[Task instructions]
If a line holds the word "href", copy it from the entries.

[Records from a data collection]
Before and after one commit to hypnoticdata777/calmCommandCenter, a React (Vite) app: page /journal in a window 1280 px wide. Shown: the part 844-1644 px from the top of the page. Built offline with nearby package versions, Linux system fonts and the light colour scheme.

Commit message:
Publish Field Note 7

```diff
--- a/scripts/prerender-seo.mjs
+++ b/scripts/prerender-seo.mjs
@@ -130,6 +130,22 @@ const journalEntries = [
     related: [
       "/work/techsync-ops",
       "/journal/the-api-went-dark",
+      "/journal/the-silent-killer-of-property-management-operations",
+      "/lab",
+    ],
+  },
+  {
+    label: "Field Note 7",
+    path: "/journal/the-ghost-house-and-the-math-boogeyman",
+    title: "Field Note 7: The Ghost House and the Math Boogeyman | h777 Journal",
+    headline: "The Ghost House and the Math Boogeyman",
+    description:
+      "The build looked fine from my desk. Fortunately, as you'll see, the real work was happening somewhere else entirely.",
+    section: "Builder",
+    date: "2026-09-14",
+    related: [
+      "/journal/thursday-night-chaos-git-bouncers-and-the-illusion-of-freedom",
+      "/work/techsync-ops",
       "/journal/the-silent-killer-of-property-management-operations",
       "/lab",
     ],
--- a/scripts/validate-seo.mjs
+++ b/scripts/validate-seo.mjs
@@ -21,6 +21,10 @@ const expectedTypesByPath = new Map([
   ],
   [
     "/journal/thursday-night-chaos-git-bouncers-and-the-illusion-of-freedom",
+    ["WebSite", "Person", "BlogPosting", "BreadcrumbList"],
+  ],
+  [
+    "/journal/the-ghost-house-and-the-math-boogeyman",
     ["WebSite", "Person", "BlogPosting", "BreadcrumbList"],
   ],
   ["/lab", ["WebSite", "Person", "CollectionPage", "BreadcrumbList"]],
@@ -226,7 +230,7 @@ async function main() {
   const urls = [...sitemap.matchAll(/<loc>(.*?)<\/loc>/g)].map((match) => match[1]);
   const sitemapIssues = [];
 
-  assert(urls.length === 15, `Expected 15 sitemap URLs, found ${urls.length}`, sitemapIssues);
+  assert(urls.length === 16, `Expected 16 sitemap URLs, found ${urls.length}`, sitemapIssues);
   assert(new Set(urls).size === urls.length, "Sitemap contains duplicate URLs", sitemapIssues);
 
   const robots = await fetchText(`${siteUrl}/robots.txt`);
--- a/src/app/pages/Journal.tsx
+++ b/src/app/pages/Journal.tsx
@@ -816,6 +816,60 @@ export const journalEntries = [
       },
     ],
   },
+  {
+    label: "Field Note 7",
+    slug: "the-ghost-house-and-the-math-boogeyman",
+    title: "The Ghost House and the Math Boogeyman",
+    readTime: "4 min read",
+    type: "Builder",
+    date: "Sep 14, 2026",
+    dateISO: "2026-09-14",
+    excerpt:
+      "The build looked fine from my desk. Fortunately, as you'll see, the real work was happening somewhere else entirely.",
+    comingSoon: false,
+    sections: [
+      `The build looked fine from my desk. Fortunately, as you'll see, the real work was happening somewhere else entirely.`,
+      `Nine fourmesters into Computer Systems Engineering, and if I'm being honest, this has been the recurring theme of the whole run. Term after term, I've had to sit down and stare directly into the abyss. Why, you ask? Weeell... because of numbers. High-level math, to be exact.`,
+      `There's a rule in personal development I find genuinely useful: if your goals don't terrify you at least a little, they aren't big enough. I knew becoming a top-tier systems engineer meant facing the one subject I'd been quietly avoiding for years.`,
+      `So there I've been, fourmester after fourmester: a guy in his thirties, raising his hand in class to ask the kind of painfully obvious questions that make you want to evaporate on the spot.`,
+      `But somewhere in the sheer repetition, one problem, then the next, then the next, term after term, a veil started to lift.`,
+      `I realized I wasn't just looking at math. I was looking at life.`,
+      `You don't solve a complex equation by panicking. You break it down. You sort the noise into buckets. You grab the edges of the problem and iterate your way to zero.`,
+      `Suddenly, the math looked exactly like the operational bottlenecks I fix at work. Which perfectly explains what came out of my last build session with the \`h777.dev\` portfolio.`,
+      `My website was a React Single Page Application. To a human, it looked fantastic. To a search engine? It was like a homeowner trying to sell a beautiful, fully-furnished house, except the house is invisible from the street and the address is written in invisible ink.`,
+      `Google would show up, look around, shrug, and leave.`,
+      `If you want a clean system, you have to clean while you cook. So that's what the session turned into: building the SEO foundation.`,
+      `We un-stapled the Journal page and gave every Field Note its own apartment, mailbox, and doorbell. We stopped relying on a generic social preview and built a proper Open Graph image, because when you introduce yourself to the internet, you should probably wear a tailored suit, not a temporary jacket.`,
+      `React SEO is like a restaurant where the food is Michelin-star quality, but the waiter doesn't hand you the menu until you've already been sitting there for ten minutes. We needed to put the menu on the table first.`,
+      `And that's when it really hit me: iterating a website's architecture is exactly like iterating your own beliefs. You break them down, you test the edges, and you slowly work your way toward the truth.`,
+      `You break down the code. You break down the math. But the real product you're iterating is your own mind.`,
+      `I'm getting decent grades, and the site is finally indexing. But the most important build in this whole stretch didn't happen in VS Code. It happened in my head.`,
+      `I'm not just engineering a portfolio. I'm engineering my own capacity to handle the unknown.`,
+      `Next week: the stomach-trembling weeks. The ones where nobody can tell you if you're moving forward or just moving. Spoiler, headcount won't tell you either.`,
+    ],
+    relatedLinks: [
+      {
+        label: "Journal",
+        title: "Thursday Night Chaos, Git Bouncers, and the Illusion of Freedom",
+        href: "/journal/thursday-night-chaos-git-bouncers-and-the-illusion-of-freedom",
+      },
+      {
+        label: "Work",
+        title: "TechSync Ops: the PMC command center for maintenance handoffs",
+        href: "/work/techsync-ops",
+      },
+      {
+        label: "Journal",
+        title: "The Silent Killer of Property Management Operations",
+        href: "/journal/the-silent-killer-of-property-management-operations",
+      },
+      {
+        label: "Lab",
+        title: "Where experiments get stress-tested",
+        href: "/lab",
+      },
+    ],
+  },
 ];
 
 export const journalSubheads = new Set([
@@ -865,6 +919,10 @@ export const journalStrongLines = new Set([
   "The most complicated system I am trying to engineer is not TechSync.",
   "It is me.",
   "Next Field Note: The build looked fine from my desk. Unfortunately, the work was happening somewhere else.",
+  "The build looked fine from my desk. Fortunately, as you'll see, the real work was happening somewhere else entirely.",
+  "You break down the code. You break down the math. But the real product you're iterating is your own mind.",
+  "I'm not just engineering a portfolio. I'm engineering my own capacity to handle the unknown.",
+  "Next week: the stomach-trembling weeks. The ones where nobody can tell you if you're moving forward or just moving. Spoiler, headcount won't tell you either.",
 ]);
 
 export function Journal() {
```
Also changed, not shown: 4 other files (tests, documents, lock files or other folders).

[Solution for this task]
+        href: "/journal/thursday-night-chaos-git-bouncers-and-the-illusion-of-freedom",
+        href: "/work/techsync-ops",
+        href: "/journal/the-silent-killer-of-property-management-operations",
+        href: "/lab",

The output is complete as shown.